[EXERCISE GOAL] Report the number of lines in the material below that contain "grayLast", without any other words.

[SUPPLIED RECORDS]
== Segment start ==

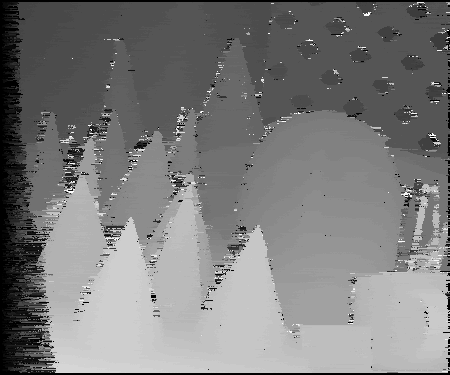
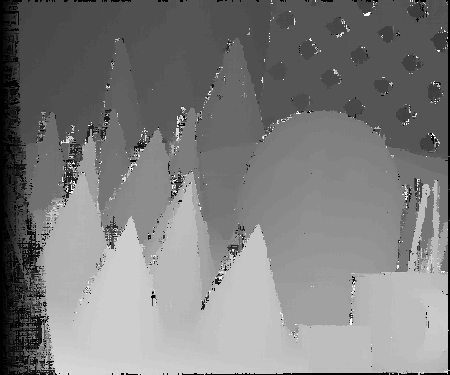
2022_07_13_UpDownAggregation

diff --git a/SGMUtil.cpp b/SGMUtil.cpp
@@ -45,7 +45,7 @@ uint8 SGMUtil::hamming32(const uint32 &x, const uint32 &y) {
     return dist;
 }
 
-void SGMUtil::costAggregateLeftRight(const uint8 *imgData, const uint32 &width, const uint32 &height,
+void SGMUtil::costAggregateLeftRight(const uint8 *imgData, const sint32 &width, const sint32 &height,
                                      const sint32 &minDisparity, const sint32 &maxDisparity, const sint32 &p1,
                                      const sint32 &p2Init, const uint8 *costInit, uint8 *costAggr, bool isForward) {
     assert(width > 0 && height > 0 && maxDisparity > minDisparity);
@@ -98,7 +98,8 @@ void SGMUtil::costAggregateLeftRight(const uint8 *imgData, const uint32 &width, 
                 const uint16 l2 = costLastPath[d] + P1;
                 const uint16 l3 = costLastPath[d + 2] + P1;
                 const uint16 l4 = minCostLastPath + std::max(P1, P2Init / (abs(gray - grayLast) + 1));
-                uint8 costNew = cost + static_cast<uint8>(std::min(std::min(l1, l2), std::min(l3, l4)) - minCostLastPath);
+                uint8 costNew =
+                        cost + static_cast<uint8>(std::min(std::min(l1, l2), std::min(l3, l4)) - minCostLastPath);
                 costAggrRow[d] = costNew;
                 minCost = std::min(minCost, costNew);
             }
@@ -115,4 +116,82 @@ void SGMUtil::costAggregateLeftRight(const uint8 *imgData, const uint32 &width, 
             grayLast = gray;
         }
     }
+}
+
+void SGMUtil::costAggregateUpDown(const uint8 *imgData, const sint32 &width, const sint32 &height,
+                                  const sint32 &minDisparity, const sint32 &maxDisparity, const sint32 &p1,
+                                  const sint32 &p2Init, const uint8 *costInit, uint8 *costAggr, bool isForward) {
+    assert(width > 0 && height > 0 && maxDisparity > minDisparity);
+    // 视差范围
+    const sint32 dispRange = maxDisparity - minDisparity;
+    // P1,P2
+    const auto &P1 = p1;
+    const auto &P2Init = p2Init;
+
+    // 正向(上->下) ：is_forward = true ; direction = 1
+    // 反向(下->上) ：is_forward = false; direction = -1;
+    const sint32 direction = isForward ? 1 : -1;
+
+    // 聚合
+    for (sint32 j = 0; j < width; j++) {
+        // 路径头为每一列的首(尾,dir=-1)行像素
+        auto costInitCol = (isForward) ? (costInit + j * dispRange) : (costInit + (height - 1) * width * dispRange +
+                                                                       j * dispRange);
+        auto costAggrCol = (isForward) ? (costAggr + j * dispRange) : (costAggr + (height - 1) * width * dispRange +
+                                                                       j * dispRange);
+        auto imgCol = (isForward) ? (imgData + j) : (imgData + (height - 1) * width + j);
+
+        // 路径上当前灰度值和上一个灰度值
+        uint8 gray = *imgCol;
+        uint8 grayLast = *imgCol;
+
+        // 路径上上个像素的代价数组，多两个元素是为了避免边界溢出（首尾各多一个）
+        std::vector<uint8> costLastPath(dispRange + 2, UINT8_MAX);
+
+        // 初始化：第一个像素的聚合代价值等于初始代价值
+        memcpy(costAggrCol, costInitCol, dispRange * sizeof(uint8));
+        memcpy(&costLastPath[1], costAggrCol, dispRange * sizeof(uint8));
+        costInitCol += direction * width * dispRange;
+        costAggrCol += direction * width * dispRange;
+        imgCol += direction * width;
+
+        // 路径上上个像素的最小代价值
+        uint8 minCostLastPath = UINT8_MAX;
+        for (auto cost: costLastPath) {
+            minCostLastPath = std::min(minCostLastPath, cost);
+        }
+
+        // 自方向上第2个像素开始按顺序聚合
+        for (sint32 i = 0; i < height - 1; i++) {
+            gray = *imgCol;
+            uint8 minCost = UINT8_MAX;
+            for (sint32 d = 0; d < dispRange; d++) {
+                // Lr(p,d) = C(p,d) + min( Lr(p-r,d), Lr(p-r,d-1) + P1, Lr(p-r,d+1) + P1, min(Lr(p-r))+P2 ) - min(Lr(p-r))
+                const uint8 cost = costInitCol[d];
+
+                const uint16 l1 = costLastPath[d + 1];
+                const uint16 l2 = costLastPath[d] + P1;
+                const uint16 l3 = costLastPath[d + 2] + P1;
+                const uint16 l4 = minCostLastPath + std::max(P1, P2Init / (abs(gray - grayLast) + 1));
+
+                const uint8 costNew =
+                        cost + static_cast<uint8>(std::min(std::min(l1, l2), std::min(l3, l4)) - minCostLastPath);
+                costAggrCol[d] = costNew;
+                minCost = std::min(minCost, costNew);
+            }
+
+            // 重置上个像素的最小代价值和代价数组
+            minCostLastPath = minCost;
+            memcpy(&costLastPath[1], costAggrCol, dispRange * sizeof(uint8));
+
+            // 下一个像素
+            costInitCol += direction * width * dispRange;
+            costAggrCol += direction * width * dispRange;
+            imgCol += direction * width;
+
+            // 像素值重新赋值
+            grayLast = gray;
+        }
+    }
+
 }

diff --git a/SGMUtil.h b/SGMUtil.h
@@ -16,10 +16,10 @@ namespace SGMUtil {
 
     /**
      * \brief census变换
-     * \param source	输入，图像数据
-     * \param census	输出，census值数组
-     * \param width		输入，图像宽
-     * \param height	输入，图像高
+     * \param source    输入，图像数据
+     * \param census    输出，census值数组
+     * \param width     输入，图像宽
+     * \param height    输入，图像高
      */
     void censusTransform5x5(const uint8 *source, uint32 *census, const uint32 &width, const uint32 &height);
 
@@ -30,8 +30,38 @@ namespace SGMUtil {
 
     uint8 hamming64(const uint64 &x, const uint64 &y);
 
+    /**
+     * \brief 左右路径聚合 → ←
+     * \param img_data          输入，影像数据
+     * \param width             输入，影像宽
+     * \param height            输入，影像高
+     * \param min_disparity     输入，最小视差
+     * \param max_disparity     输入，最大视差
+     * \param p1                输入，惩罚项P1
+     * \param p2_init           输入，惩罚项P2_Init
+     * \param cost_init         输入，初始代价数据
+     * \param cost_aggr         输出，路径聚合代价数据
+     * \param is_forward        输入，是否为正方向（正方向为从左到右，反方向为从右到左）
+     */
     void
-    costAggregateLeftRight(const uint8 *imgData, const uint32 &width, const uint32 &height, const sint32 &minDisparity,
+    costAggregateLeftRight(const uint8 *imgData, const sint32 &width, const sint32 &height, const sint32 &minDisparity,
+                           const sint32 &maxDisparity, const sint32 &p1, const sint32 &p2Init, const uint8 *costInit,
+                           uint8 *costAggr, bool isForward);
+    /**
+     * \brief 上下路径聚合 ↓ ↑
+     * \param img_data           输入，影像数据
+     * \param width              输入，影像宽
+     * \param height             输入，影像高
+     * \param min_disparity      输入，最小视差
+     * \param max_disparity      输入，最大视差
+     * \param p1                 输入，惩罚项P1
+     * \param p2_init            输入，惩罚项P2_Init
+     * \param cost_init          输入，初始代价数据
+     * \param cost_aggr          输出，路径聚合代价数据
+     * \param is_forward         输入，是否为正方向（正方向为从上到下，反方向为从下到上）
+     */
+    void
+    costAggregateUpDown(const uint8 *imgData, const sint32 &width, const sint32 &height, const sint32 &minDisparity,
                            const sint32 &maxDisparity, const sint32 &p1, const sint32 &p2Init, const uint8 *costInit,
                            uint8 *costAggr, bool isForward);
 };

diff --git a/SemiGlobalMatching.cpp b/SemiGlobalMatching.cpp
@@ -165,16 +165,16 @@ void SemiGlobalMatching::costAggregation() const {
     SGMUtil::costAggregateLeftRight(imgLeft_, width_, height_, minDisparity, maxDisparity, P1, P2Int, costInit_,
                                     costAggr2_, false);
     // 上下聚合
-//    SGMUtil::costAggregateUpDown(img_left_, width_, height_, min_disparity, max_disparity, P1, P2_Int, cost_init_,
-//                                 cost_aggr_3_, true);
-//    SGMUtil::costAggregateUpDown(img_left_, width_, height_, min_disparity, max_disparity, P1, P2_Int, cost_init_,
-//                                 cost_aggr_4_, false);
+    SGMUtil::costAggregateUpDown(imgLeft_, width_, height_, minDisparity, maxDisparity, P1, P2Int, costInit_,
+                                 costAggr3_, true);
+    SGMUtil::costAggregateUpDown(imgLeft_, width_, height_, minDisparity, maxDisparity, P1, P2Int, costInit_,
+                                 costAggr4_, false);
 
 
     // 把4/8个方向加起来
     for (sint32 i = 0; i < size; i++) {
-        costAggr_[i] = costAggr1_[i] + costAggr2_[i];
-//        costAggr_[i] = costAggr1_[i] + costAggr2_[i] + cost_aggr_3_[i] + cost_aggr_4_[i];
+//        costAggr_[i] = costAggr1_[i] + costAggr2_[i];
+        costAggr_[i] = costAggr1_[i] + costAggr2_[i] + costAggr3_[i] + costAggr4_[i];
 //        if (option_.numPaths == 8) {
 //            costAggr_[i] += cost_aggr_5_[i] + cost_aggr_6_[i] + cost_aggr_7_[i] + cost_aggr_8_[i];
 //        }
@@ -186,6 +186,7 @@ void SemiGlobalMatching::computeDisparity() const {
     const sint32 &maxDisparity = option_.maxDisparity;
     const sint32 dispRange = maxDisparity - minDisparity;
 
+//    const auto *costPtr = costInit_;
     const auto *costPtr = costAggr_;
 
     // 逐像素计算最优视差

diff --git a/SemiGlobalMatching.h b/SemiGlobalMatching.h
@@ -76,10 +76,10 @@ private:
     SGMOption option_;
 
     /** \brief 图像宽 */
-    uint32 width_;
+    sint32 width_;
 
     /** \brief 图像高 */
-    uint32 height_;
+    sint32 height_;
 
     /** \brief 左图像数据 */
     const uint8 *imgLeft_;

== Segment end ==

[RESULT FOR THIS EXERCISE] 5